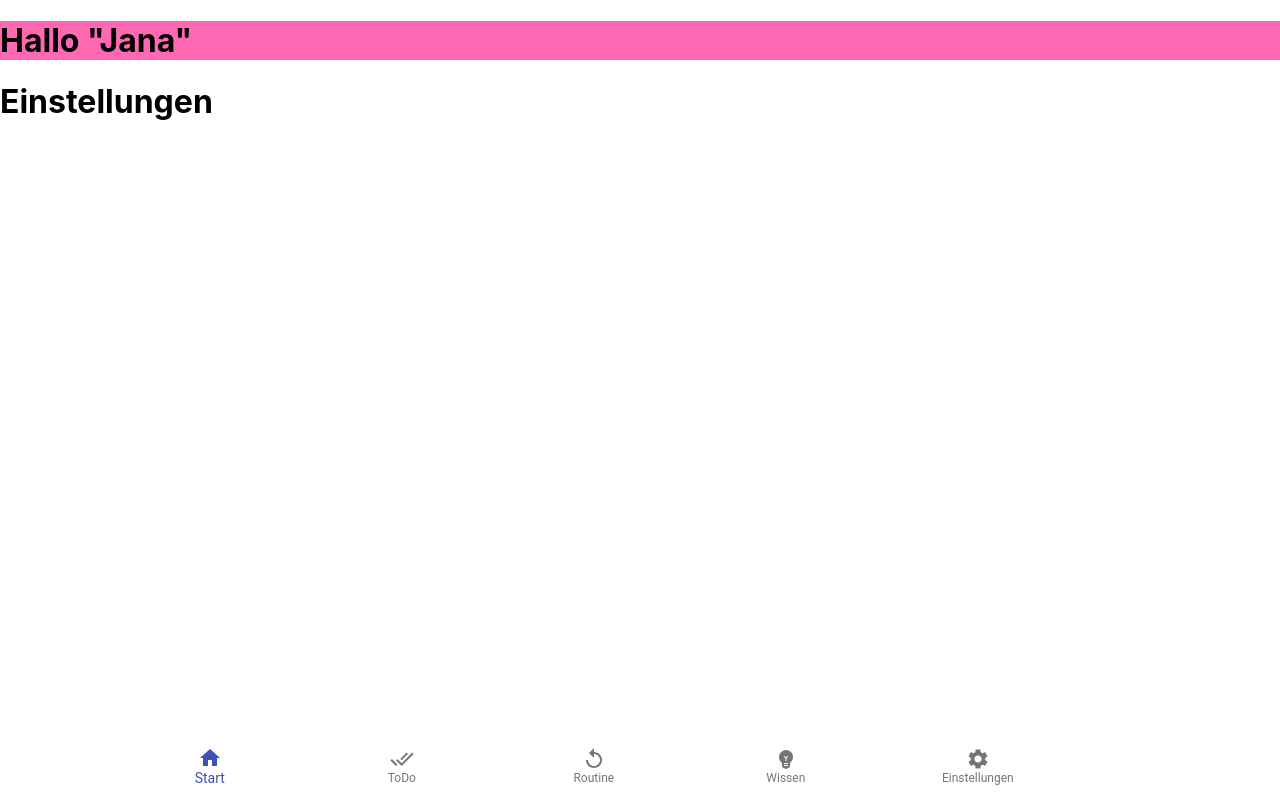
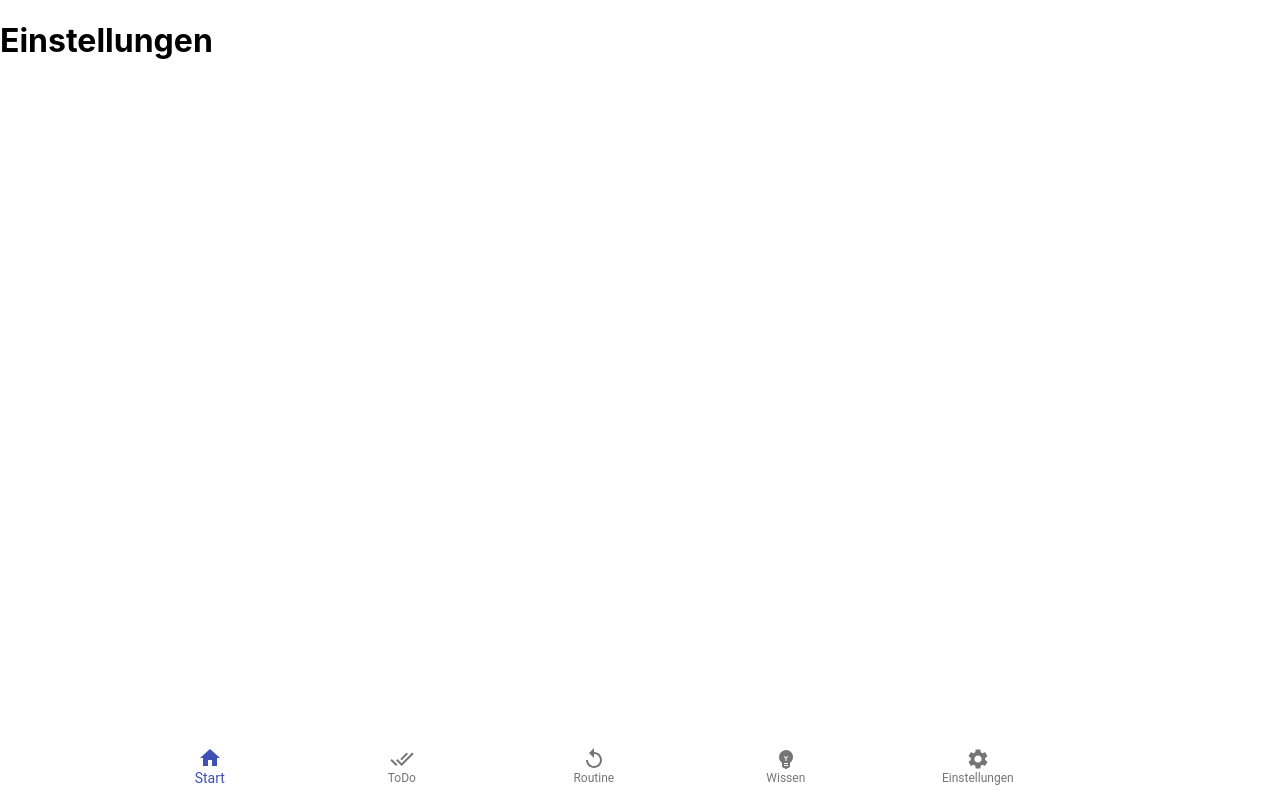
Before and after one commit to janawolfsohn/capstone-project, a React (Create React App) app: page /einstellungen in a window 1280 px wide. Built offline with nearby package versions, Linux system fonts and the light colour scheme.

Commit message:
h1 geändert

```diff
--- a/src/App.js
+++ b/src/App.js
@@ -11,10 +11,13 @@ function App() {
     <Router>
       <div className="App">
         <Header />
+
         <Switch>
           <Route exact path="/">
-            <h1>startseite</h1>
+          <h1> Hallo Jana</h1>
+
           </Route>
+
           <Route path="/wissen">
             <Wissen />
           </Route>
@@ -35,4 +38,5 @@ function App() {
   );
 }
 
+
 export default App;
--- a/src/modules/Header.js
+++ b/src/modules/Header.js
@@ -1,13 +1,14 @@
 import styled from "styled-components/macro";
 
 export default function Header() {
+  const jana = "";
   return (
     <HeaderBox>
-      <h1>Hallo "Jana"</h1>
+      <h1 name={jana}> </h1>
     </HeaderBox>
   );
 }
 
 const HeaderBox = styled.div`
-background-color: hotpink;
+  background-color: hotpink;
 `;
--- a/src/pages/Einstellungen.js
+++ b/src/pages/Einstellungen.js
@@ -1,3 +1,3 @@
 export default function Einstellungen() {
-    return <h1>Einstellungen</h1>;
+    return <header><h1>Einstellungen</h1></header>;
   }
--- a/src/pages/Todos.js
+++ b/src/pages/Todos.js
@@ -3,11 +3,12 @@ import { v4 as uuidv4 } from "uuid";
 import Form from "../modules/Form";
 import Todo from "../modules/ToDo";
 
-export default function Todos() {
+export default function Todos(props) {
   const [todos, setTodos] = useState([]);
 
   return (
     <>
+      <h1>Todos</h1>
       <Form onCreateTodo={addTodo} />
       {todos.map(({ title, isDone, completed, id }, index) => (
         <Todo
--- a/src/pages/Wissen.js
+++ b/src/pages/Wissen.js
@@ -1,3 +1,4 @@
+
 export default function Wissen() {
   return <h1>Wissen</h1>;
 }
```
Also changed, not shown: package.json (+9 -0 lines), 2 other files (tests, documents, lock files or other folders).
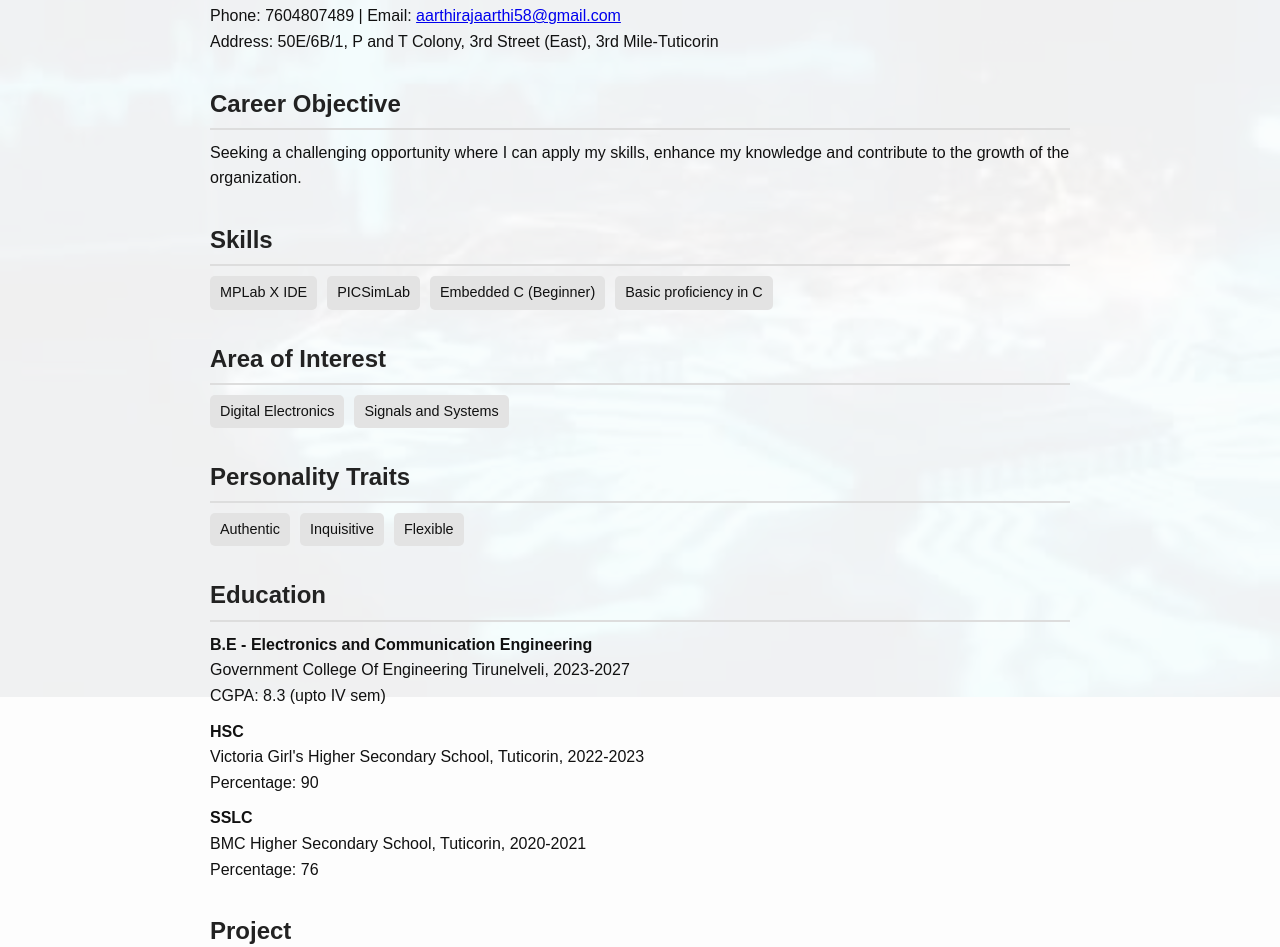
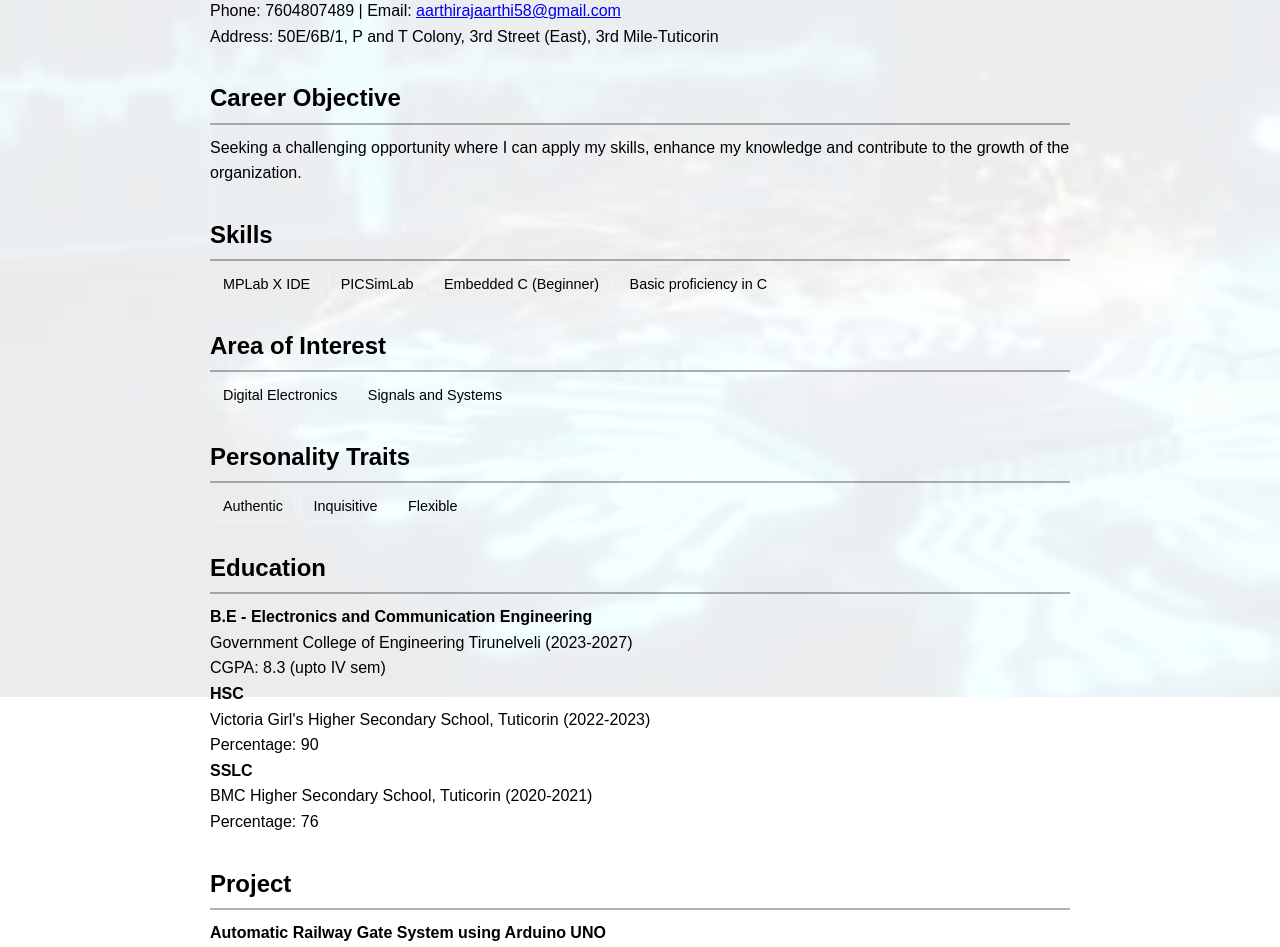
Before and after one commit to aarthi-raj-284/portfolio, a plain HTML site: page index.html in a window 1280 px wide. Shown: the part 103-1050 px from the top of the page. Drawn offline with Linux system fonts and the light colour scheme.

Commit message:
Update index.html

```diff
--- a/index.html
+++ b/index.html
@@ -4,8 +4,8 @@
   <meta charset="UTF-8">
   <meta name="viewport" content="width=device-width, initial-scale=1.0">
   <title>Aarthi K | Resume Portfolio</title>
+
   <style>
-    /* Basic Reset */
     * {
       margin: 0;
       padding: 0;
@@ -13,14 +13,14 @@
     }
 
     body {
-      font-family: 'Arial', sans-serif;
+      font-family: Arial, sans-serif;
       color: #111;
-      background: #fdfdfd;
+      background: transparent;
       line-height: 1.6;
       overflow-x: hidden;
     }
 
-    /* Scrollable animated background */
+    /* Scrollable animated BG */
     #animated-bg {
       position: fixed;
       top: 0;
@@ -28,7 +28,7 @@
       width: 100%;
       height: 100%;
       z-index: -1;
-      opacity: 0.05; /* subtle watermark */
+      opacity: 0.08;
       pointer-events: none;
       background-size: cover;
       background-position: center;
@@ -37,68 +37,41 @@
 
     @keyframes scrollFrames {
       0% { background-image: url('frames/ezgif-frame-001.jpg'); }
-      0.42% { background-image: url('frames/ezgif-frame-002.jpg'); }
-      0.83% { background-image: url('frames/ezgif-frame-003.jpg'); }
-      /* Continue this pattern up to frame 240 */
       100% { background-image: url('frames/ezgif-frame-240.jpg'); }
     }
 
-    /* Container */
+    /* CONTENT (no background at all) */
     .container {
       max-width: 900px;
       margin: auto;
       padding: 40px 20px;
+      background: transparent !important;   /* removed white */
     }
 
-    h1, h2, h3 {
-      color: #222;
+    h1, h2 {
       margin-bottom: 10px;
+      color: #000;
+      background: transparent !important;
     }
 
-    h1 {
-      font-size: 2.2em;
+    p, span, li {
+      background: transparent !important;
+      color: #000;
+    }
+
+    .badges span {
+      background: rgba(255, 255, 255, 0.25);
+      backdrop-filter: blur(3px);
+      padding: 6px 12px;
+      border-radius: 6px;
+      font-size: 0.9em;
+      border: 1px solid rgba(255,255,255,0.3);
     }
 
     h2 {
-      font-size: 1.5em;
       margin-top: 30px;
-      border-bottom: 2px solid #ddd;
+      border-bottom: 2px solid rgba(0,0,0,0.3);
       padding-bottom: 5px;
-    }
-
-    p, li {
-      margin-bottom: 10px;
-    }
-
-    ul {
-      list-style: disc inside;
-    }
-
-    .contact {
-      margin-bottom: 20px;
-    }
-
-    .contact p {
-      margin-bottom: 5px;
-    }
-
-    /* Skills & Interests as inline blocks */
-    .skills, .interests, .traits {
-      display: flex;
-      flex-wrap: wrap;
-      gap: 10px;
-    }
-
-    .skills span, .interests span, .traits span {
-      background: #e3e3e3;
-      padding: 5px 10px;
-      border-radius: 5px;
-      font-size: 0.9em;
-    }
-
-    /* Sections styling */
-    section {
-      margin-bottom: 25px;
     }
 
     /* Footer */
@@ -106,34 +79,33 @@
       text-align: center;
       margin-top: 50px;
       font-size: 0.9em;
-      color: #666;
+      color: #222;
+      background: transparent !important;
     }
   </style>
 </head>
+
 <body>
 
   <div id="animated-bg"></div>
 
   <div class="container">
-    <!-- Header -->
     <header>
       <h1>Aarthi K</h1>
-      <p class="contact">
+      <p>
         Phone: 7604807489 | Email: <a href="mailto:aarthirajaarthi58@gmail.com">aarthirajaarthi58@gmail.com</a><br>
         Address: 50E/6B/1, P and T Colony, 3rd Street (East), 3rd Mile-Tuticorin
       </p>
     </header>
 
-    <!-- Career Objective -->
     <section>
       <h2>Career Objective</h2>
       <p>Seeking a challenging opportunity where I can apply my skills, enhance my knowledge and contribute to the growth of the organization.</p>
     </section>
 
-    <!-- Skills -->
     <section>
       <h2>Skills</h2>
-      <div class="skills">
+      <div class="badges">
         <span>MPLab X IDE</span>
         <span>PICSimLab</span>
         <span>Embedded C (Beginner)</span>
@@ -141,73 +113,62 @@
       </div>
     </section>
 
-    <!-- Area of Interest -->
     <section>
       <h2>Area of Interest</h2>
-      <div class="interests">
+      <div class="badges">
         <span>Digital Electronics</span>
         <span>Signals and Systems</span>
       </div>
     </section>
 
-    <!-- Personality Traits -->
     <section>
       <h2>Personality Traits</h2>
-      <div class="traits">
+      <div class="badges">
         <span>Authentic</span>
         <span>Inquisitive</span>
         <span>Flexible</span>
       </div>
     </section>
 
-    <!-- Education -->
     <section>
       <h2>Education</h2>
       <p><strong>B.E - Electronics and Communication Engineering</strong><br>
-      Government College Of Engineering Tirunelveli, 2023-2027<br>
+      Government College of Engineering Tirunelveli (2023-2027)<br>
       CGPA: 8.3 (upto IV sem)</p>
 
       <p><strong>HSC</strong><br>
-      Victoria Girl's Higher Secondary School, Tuticorin, 2022-2023<br>
+      Victoria Girl's Higher Secondary School, Tuticorin (2022-2023)<br>
       Percentage: 90</p>
 
       <p><strong>SSLC</strong><br>
-      BMC Higher Secondary School, Tuticorin, 2020-2021<br>
+      BMC Higher Secondary School, Tuticorin (2020-2021)<br>
       Percentage: 76</p>
     </section>
 
-    <!-- Project -->
     <section>
       <h2>Project</h2>
       <p><strong>Automatic Railway Gate System using Arduino UNO</strong><br>
-      Designed to reduce accidents caused by manual gate operation by automating the railway gate using sensors and Arduino.</p>
+      Designed to reduce accidents by automating the railway gate using sensors and Arduino.</p>
     </section>
 
-    <!-- Internship -->
     <section>
       <h2>Internship</h2>
-      <p>Completed a 4-week internship via Emertxe. Gained knowledge in the creation of microwave oven system using MPLab X IDE, XC8 Compiler, and PICSim Lab.</p>
+      <p>Completed a 4-week internship via Emertxe.
+      Learned microwave oven system creation using MPLab X IDE, XC8 Compiler and PICSimLab.</p>
     </section>
 
-    <!-- Achievement -->
     <section>
       <h2>Achievements</h2>
-      <p>Secured 1st place in TechExpo conducted at GCE Tirunelveli for the team project "Automatic Railway Gate System" (₹750 cash prize).</p>
-    </section>
-
-    <!-- Workshops & Activities -->
-    <section>
-      <h2>Workshops & Enrichment Activities</h2>
-      <p>Participated in various workshops and enrichment activities to enhance practical knowledge and skills.</p>
+      <p>Won 1st place in TechExpo at GCE Tirunelveli for the project “Automatic Railway Gate System” (₹750 prize).</p>
     </section>
 
     <footer>
-      &copy; 2026 Aarthi K | All rights reserved
+      © 2026 Aarthi K
     </footer>
   </div>
 
+  <!-- Auto generate animation frames -->
   <script>
-    // Auto-generate keyframes for 240 frames
     const style = document.createElement('style');
     let framesCSS = '@keyframes scrollFrames {';
     for(let i=1; i<=240; i++){
```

**Assigned task**
Filter the entries down to the lines with the word "span" in them, and copy those lines.

**Written reply**
+    p, span, li {
+    .badges span {
-    .skills span, .interests span, .traits span {
         <span>MPLab X IDE</span>
         <span>PICSimLab</span>
         <span>Embedded C (Beginner)</span>
         <span>Digital Electronics</span>
         <span>Signals and Systems</span>
         <span>Authentic</span>
         <span>Inquisitive</span>
         <span>Flexible</span>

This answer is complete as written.